At its straightest, AUD/USD is an indicator of interest-rate differentials between Australia and the US. But day-to-day its movements can also be a function of pure Australian economic performance. Then, to add spice, the Aussie often finds itself moving as the markets’ top, liquid proxy for China.
The coming week offers what should be two banner domestic events for the currency. On Tuesday, the Reserve Bank of Australia will announce its monetary policy decision for June. Then on Wednesday investors get a look at Gross Domestic Product data for this year’s first quarter.
However, there may be less here for markets than you might think. The RBA is all-but certain to keep rates at their 1.50% record low this month. It haswidely flagged its belief that an uncertain global environment still warrants this monetary accommodation. Markets have taken the hint. Rate futures may not see any reduction in interest rates for the next twelve months, but they see no rise either. Assuming this picture survives the interest rate decision, it’s hard to see AUD/USD moving far on it.

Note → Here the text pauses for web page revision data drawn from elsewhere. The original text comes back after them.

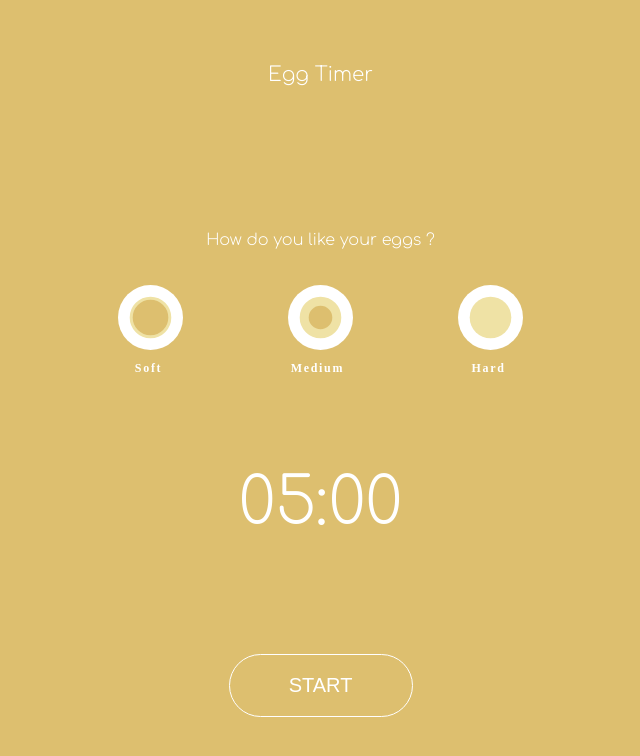
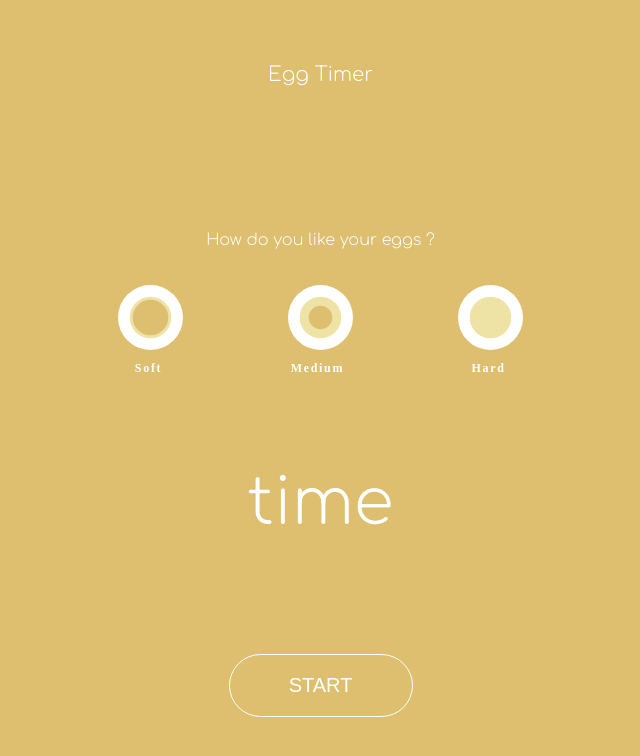
Before and after one commit to syvkristine/EggTimer-Applikasjon, an Electron app: page www/index.html in a window 965 px wide. Shown: the whole page, without its empty margins (162-802 px from the left). Drawn offline with Linux system fonts and the light colour scheme.

Commit message:
set a start text when the app is open

```diff
--- a/www/index.html
+++ b/www/index.html
@@ -20,7 +20,7 @@
 			<img src="svg/hard.svg" alt="hardEgg">
 		</div>
 	</div>
-	<span class="time">05:00</span>
+	<span class="time">time</span>
 	<button class="startBt">START</button>
 		<script src="script.js"></script>
 	</body>
```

And GDP, well, obviously a perky figure has scope to lift the currency. The last set of figures was quite encouraging, with a 1.1% on-quarter rise evident as 2016 bowed out. If they are strong again, AUD/USD may firm up. But these are first-quarter figures. We are now quite close to the start of the third.
Even if early-year growth was great, it may be just a little historic now for many investors. Moreover, one role AUD is certainly playing at present is that third one – China proxy. At least, AUD/USD is clearly vulnerable to disappointments from the world’s number two economy. Last week a shock contraction for private-sector manufacturing hit the Aussie Dollar hard. Before that, on May 24, Moody’s unexpected hack at China’s credit rating saw the currency’s previous rise stall.

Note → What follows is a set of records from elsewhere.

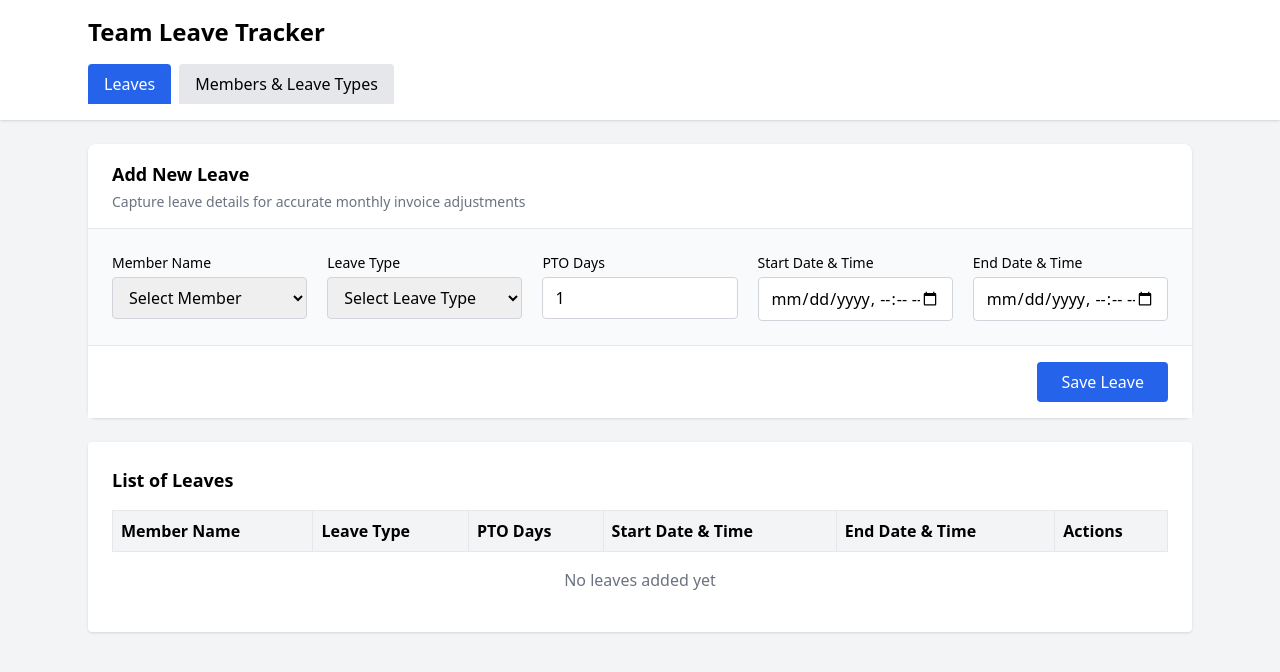
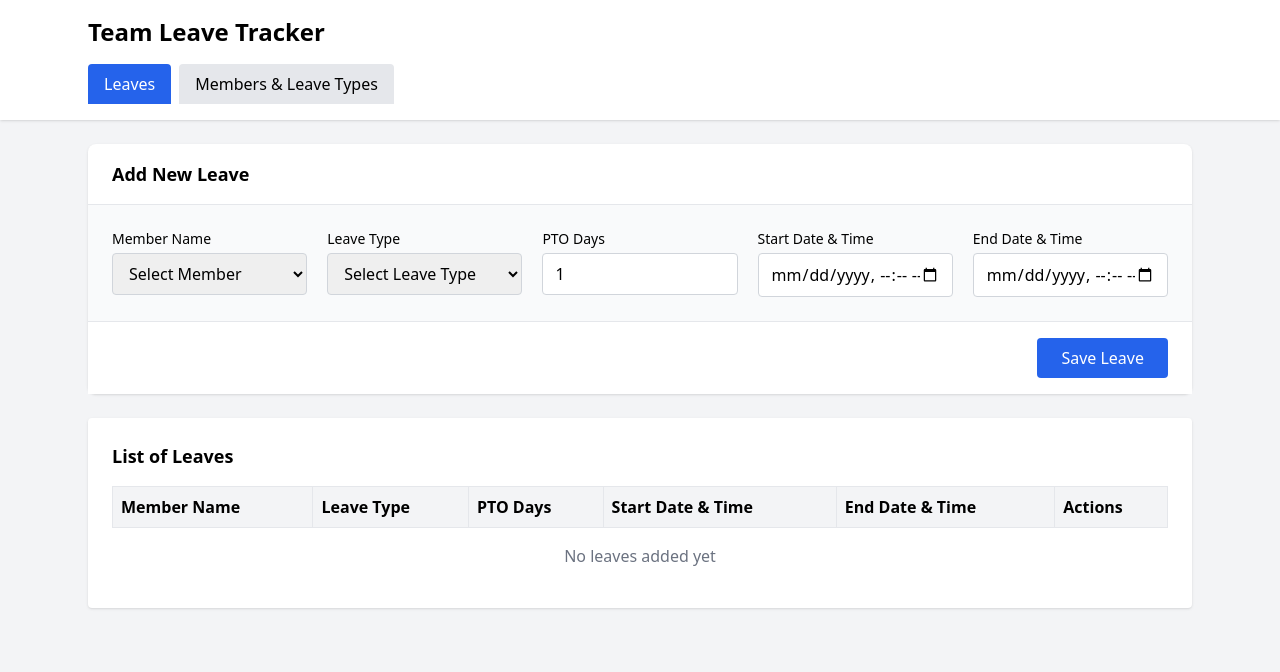
Before and after one commit to pinaki-GH/leave-tracker, a Next.js app: page / in a window 1280 px wide. Shown: the top 672 px of the page. Built offline with nearby package versions, Linux system fonts and the light colour scheme.

Commit message:
Update LeaveForm.tsx

```diff
--- a/components/LeaveForm.tsx
+++ b/components/LeaveForm.tsx
@@ -62,9 +62,6 @@ export default function LeaveForm({
         <h2 className="text-lg font-semibold">
           {editingLeave ? "Edit Leave" : "Add New Leave"}
         </h2>
-        <p className="text-sm text-gray-500 mt-1">
-          Capture leave details for accurate monthly invoice adjustments
-        </p>
       </div>
 
       {/* Form Body */}
```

It’s hard to avoid the conclusion that local data will have less impact on the Aussie than any lackluster Chinese numbers which may come along. With that in mind watch out for China’s May trade and export data on Wednesday and its consumer price index release on Friday.

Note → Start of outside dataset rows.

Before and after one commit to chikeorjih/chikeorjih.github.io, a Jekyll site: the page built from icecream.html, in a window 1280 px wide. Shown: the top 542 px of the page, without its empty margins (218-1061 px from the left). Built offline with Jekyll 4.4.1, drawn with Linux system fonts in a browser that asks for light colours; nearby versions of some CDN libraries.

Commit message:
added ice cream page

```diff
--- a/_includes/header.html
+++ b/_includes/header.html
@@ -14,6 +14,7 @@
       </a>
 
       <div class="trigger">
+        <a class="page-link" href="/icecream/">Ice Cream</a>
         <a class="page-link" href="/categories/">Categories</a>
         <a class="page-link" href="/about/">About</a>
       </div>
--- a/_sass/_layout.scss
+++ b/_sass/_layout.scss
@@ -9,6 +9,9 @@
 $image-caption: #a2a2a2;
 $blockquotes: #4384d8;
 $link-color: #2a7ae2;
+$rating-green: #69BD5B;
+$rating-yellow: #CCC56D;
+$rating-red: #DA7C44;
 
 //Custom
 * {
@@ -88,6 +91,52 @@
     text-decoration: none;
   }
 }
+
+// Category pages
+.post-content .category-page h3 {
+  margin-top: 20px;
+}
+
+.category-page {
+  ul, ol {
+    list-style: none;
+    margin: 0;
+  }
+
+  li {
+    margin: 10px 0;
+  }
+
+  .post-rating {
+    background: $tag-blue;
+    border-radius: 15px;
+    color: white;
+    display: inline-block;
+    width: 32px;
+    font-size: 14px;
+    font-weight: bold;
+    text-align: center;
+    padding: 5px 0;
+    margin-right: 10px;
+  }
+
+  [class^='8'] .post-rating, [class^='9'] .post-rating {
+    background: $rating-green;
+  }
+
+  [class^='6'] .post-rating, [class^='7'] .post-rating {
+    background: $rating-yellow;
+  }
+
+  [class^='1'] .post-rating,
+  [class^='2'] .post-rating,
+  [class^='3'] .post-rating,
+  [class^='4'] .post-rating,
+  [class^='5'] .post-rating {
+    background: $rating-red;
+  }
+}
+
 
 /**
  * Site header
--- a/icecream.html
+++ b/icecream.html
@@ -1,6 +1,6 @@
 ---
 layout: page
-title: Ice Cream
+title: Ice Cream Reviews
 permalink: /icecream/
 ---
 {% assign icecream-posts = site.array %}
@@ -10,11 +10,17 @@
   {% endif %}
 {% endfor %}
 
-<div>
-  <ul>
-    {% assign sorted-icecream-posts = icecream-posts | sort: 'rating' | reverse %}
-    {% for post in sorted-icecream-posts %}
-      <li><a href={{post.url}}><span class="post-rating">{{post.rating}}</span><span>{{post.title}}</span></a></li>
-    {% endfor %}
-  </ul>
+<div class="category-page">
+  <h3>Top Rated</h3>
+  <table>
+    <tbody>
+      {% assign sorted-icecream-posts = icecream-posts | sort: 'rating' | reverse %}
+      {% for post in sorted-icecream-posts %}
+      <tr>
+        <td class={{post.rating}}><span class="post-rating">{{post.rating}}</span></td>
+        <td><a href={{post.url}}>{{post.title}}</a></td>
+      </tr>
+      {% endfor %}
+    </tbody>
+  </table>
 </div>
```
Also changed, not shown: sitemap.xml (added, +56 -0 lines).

If these show any weakness then AUD/USD will probably be more tragedy than comedy. It’s a bearish call this week.
by David Cottle